Charles DeWitt – Continental Congressman – New York


Charles DeWitt (1727–1787) was an American miller and statesman from Kingston, New York. He served as a delegate to the Continental Congress.

Charles was the only son of Johannes and Mary Brodhead DeWitt. He was born on April 27, 1727. The DeWitt family lived in Kingston, and he was raised there, along with his three sisters. Johannes, and later Charles, operated the flour mill at Greenkill (in what is now Rosendale, New York). The first mill at the site had been built by Mattys Mattysen Van Keuren in 1677. Since he had no children, when he died it passed to his nephew who was a DeWitt.

DeWitt married Blandina DuBois (1731–1765) on December 20, 1754 in Hurley (town), New York. The couple would have five children. Their grandson Charles G. DeWitt would later serve in the U.S. Congress.

==Political career==
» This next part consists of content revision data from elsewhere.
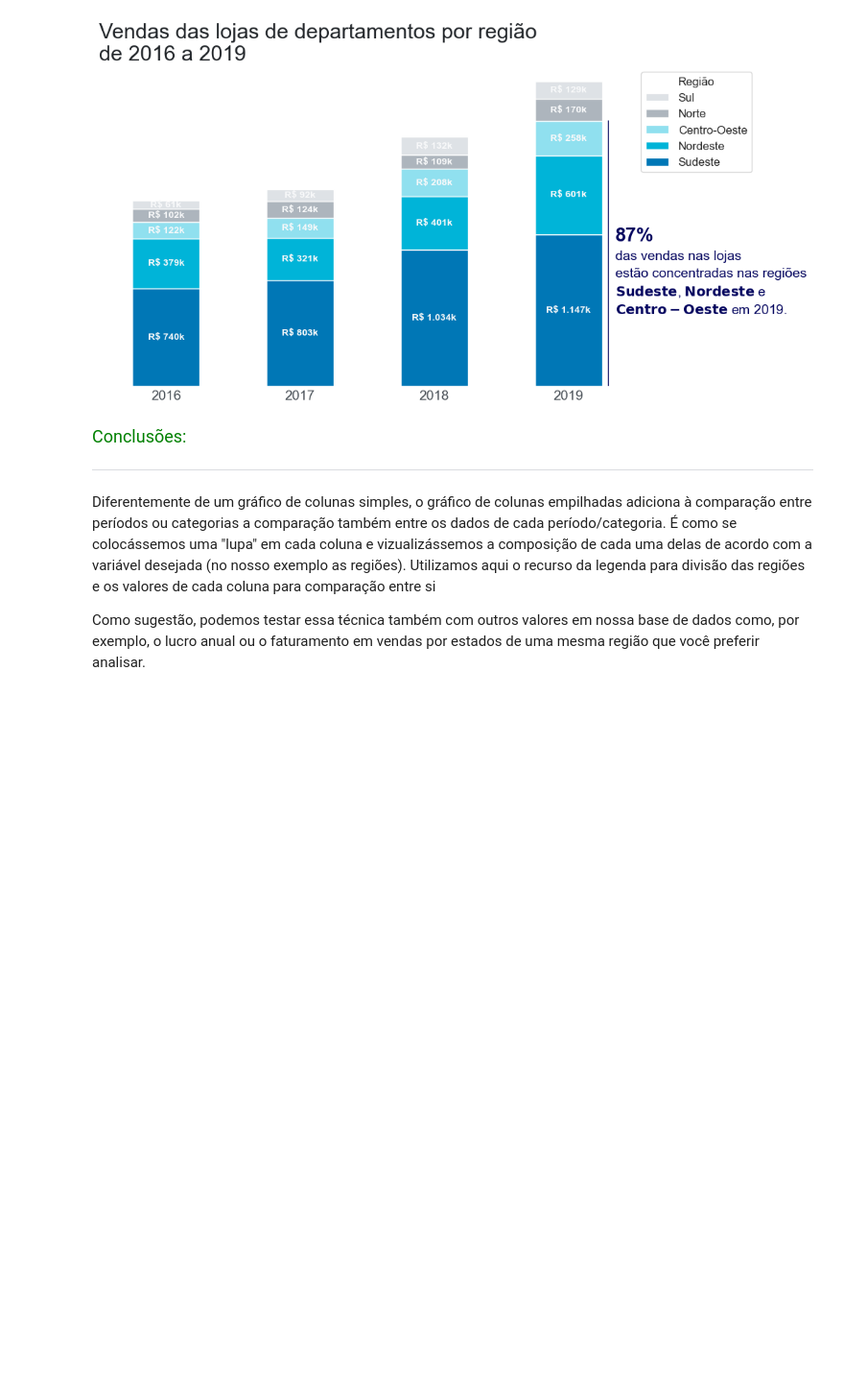
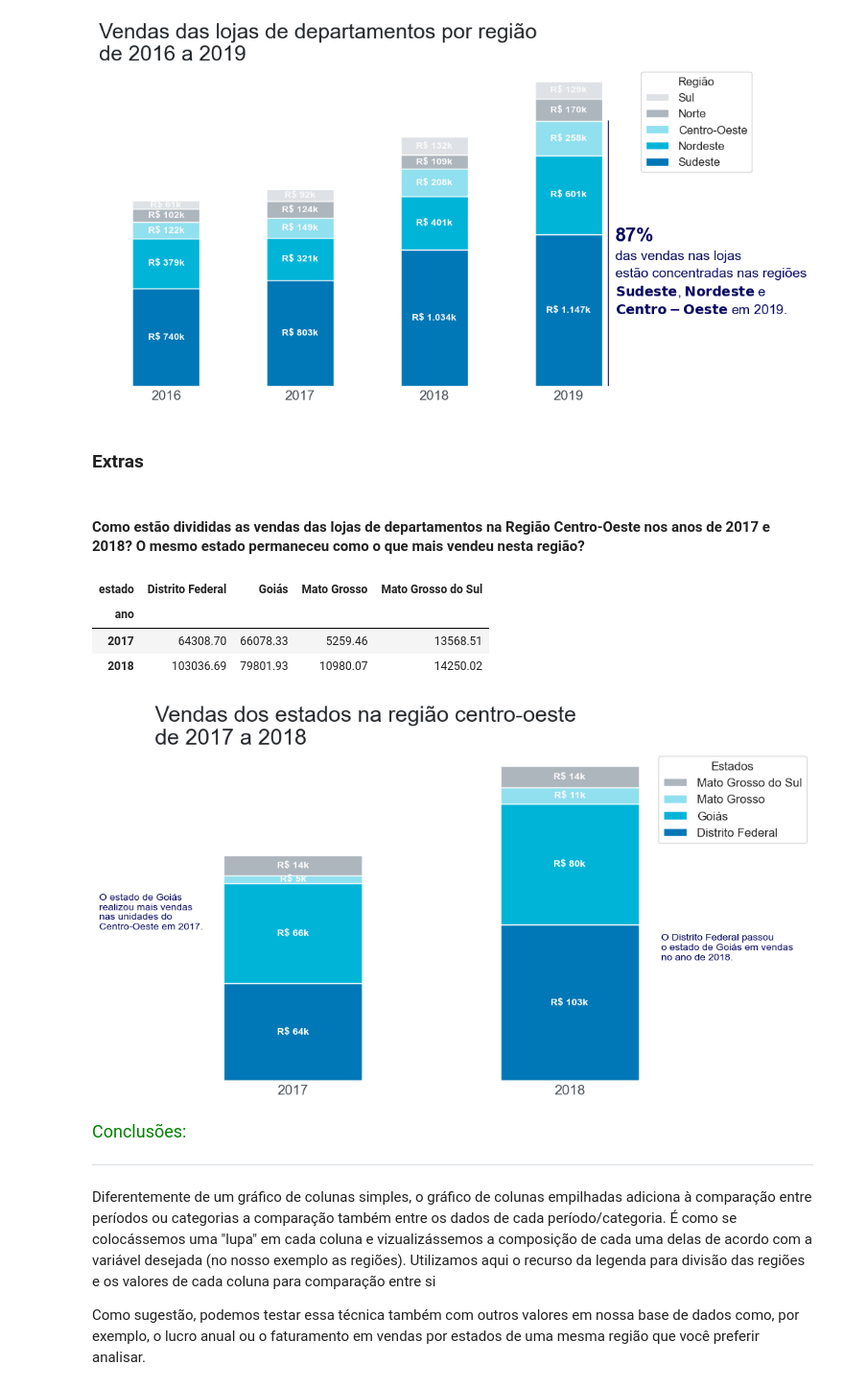
Before and after one commit to ledsouza/dataviz_vendas_lojas, a Jupyter notebook: Dataviz_ Gráficos.ipynb, the cells around one changed output. Shown at 96% size. Saved outputs shown, nothing was run; the diff lists cells and outputs as text; code cells hidden in the pictures; blank space fills up the shorter version.

```diff
--- a/Dataviz_ Gráficos.ipynb
+++ b/Dataviz_ Gráficos.ipynb
@@ -647,6 +647,65 @@ ax.axvline(x = 3.3, ymin = 0, ymax = 0.83, color = AZUL1, linewidth = 1.2)
 fig = ax.get_figure()
 # %% [output]
 [figure]
+# %% [markdown]
+### Extras
+# %% [markdown]
+#### Como estão divididas as vendas das lojas de departamentos na Região Centro-Oeste nos anos de 2017 e 2018? O mesmo estado permaneceu como o que mais vendeu nesta região?
+# %%
+# Criar a tabela com as lojas de departamentos na região centro-oeste nos anos de 2017 e 2018
+vendas_centro_oeste = vendas.copy()
+vendas_centro_oeste['ano'] = vendas_centro_oeste['data_pedido'].dt.year
+vendas_centro_oeste = vendas_centro_oeste.query('regiao == "Centro-Oeste" and ano >= 2017 and ano <= 2018')[['estado', 'vendas', 'ano']]
+# Criando uma tabela cruzada (crosstab) com os valores de venda de cada ano por região
+vendas_centro_oeste = pd.crosstab(index = vendas_centro_oeste.ano, columns = vendas_centro_oeste.estado,
+                         values = vendas_centro_oeste.vendas, aggfunc = "sum")
+vendas_centro_oeste
+# %% [output]
+| estado | Distrito Federal | Goiás | Mato Grosso | Mato Grosso do Sul |
+| ano |  |  |  |  |
+| 2017 | 64308.70 | 66078.33 | 5259.46 | 13568.51 |
+| 2018 | 103036.69 | 79801.93 | 10980.07 | 14250.02 |
+# %%
+## Gerando a função para criar o gráfico de barras
+
+def grafico_vendas_centro_oeste():
+  # Definindo as cores do gráfico
+  cores = [AZUL2, AZUL3, AZUL4, CINZA3, CINZA4]
+
+  # Gerando o gráfico de colunas empilhadas
+  ax = vendas_centro_oeste.plot(kind="bar", stacked=True, figsize=(10,6), color = cores)
+
+  # Personalizando o gráfico
+  ax.set_title('Vendas dos estados na região centro-oeste\nde 2017 a 2018', loc='left', fontsize=22, color = CINZA1)
+  ax.set_xlabel('')
+  ax.set_ylabel('')
+  ax.set_yticklabels([])
+  ax.xaxis.set_tick_params(labelsize=14, labelcolor = CINZA2, rotation = 0)
+  ax.set_frame_on(False)
+
+  # remover todos os ticks do eixo x e y
+  ax.tick_params(axis="both", which ="both", length=0)
+
+  # Personalizando a legenda
+  handles, labels = ax.get_legend_handles_labels()
+  ax.legend(handles[::-1], labels[::-1], bbox_to_anchor=(0.9,1), title= "Estados", title_fontsize = 12, fontsize = 12)
+
+  # Adicionando os valores
+  for container in ax.containers:
+    labels = [f'R$ {valor.get_height()/1000:,.0f}k'.replace(",",".") for valor in container]
+    ax.bar_label(container, label_type="center", labels = labels, size = 10, color = CINZA5, fontweight = "bold")
+
+  # Anotando uma conclusão no gráfico
+  ax.text(-0.7, 1e5, 'O estado de Goiás\nrealizou mais vendas\nnas unidades do\nCentro-Oeste em 2017.',
+          fontsize=10, linespacing=1.2, color=AZUL1)
+  ax.text(1.33, 8e4, 'O Distrito Federal passou\no estado de Goiás em vendas\nno ano de 2018.',
+          fontsize=10, linespacing=1.2, color=AZUL1)
+
+  return ax
+
+ax = grafico_vendas_centro_oeste()
+# %% [output]
+[figure, added]
 # %% [markdown]
 <font color=green size=4> Conclusões: </font>
 
```
Also changed, not shown: parts of 4 cells of this notebook.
DeWitt was first elected to New York’s Colonial Assembly to represent Ulster County in 1768. He was returned to that seat in every election until the Assembly was replaced in the American Revolution by a Provisional Congress for the colony in 1775. That year he was one of the members who voted to approve the work of the Continental Congress. As the revolution drew near, and the Ulster militia was expanded, he was named Colonel of the 2nd Ulster Militia regiment.

Charles served in the New York Provincial Congress from 1775 to 1777, as well as continuing his militia duties. In that congress he served on the committee that drafted the states first constitution. He served on the Committee of Safety, and after active warfare slowed, under the new government he was elected to the New York Assembly for 1781–1785 and 1787. The assembly in turn sent him as a delegate to the Continental Congress in 1781 and 1784.

Throughout these years DeWitt also published a newspaper (The Ulster Sentinel), and supplied a great deal of flour to the Continental Army. He died on August 27, 1787 and is buried in the Dutch Reformed Cemetery at Hurley (town), New York. He had written his will on July 7, 1776 as he prepared to set out for the defense of New York City. He left the mill to his son Gerrit, who expanded it in 1806, and the water-powered mill would continue in operation until 1922.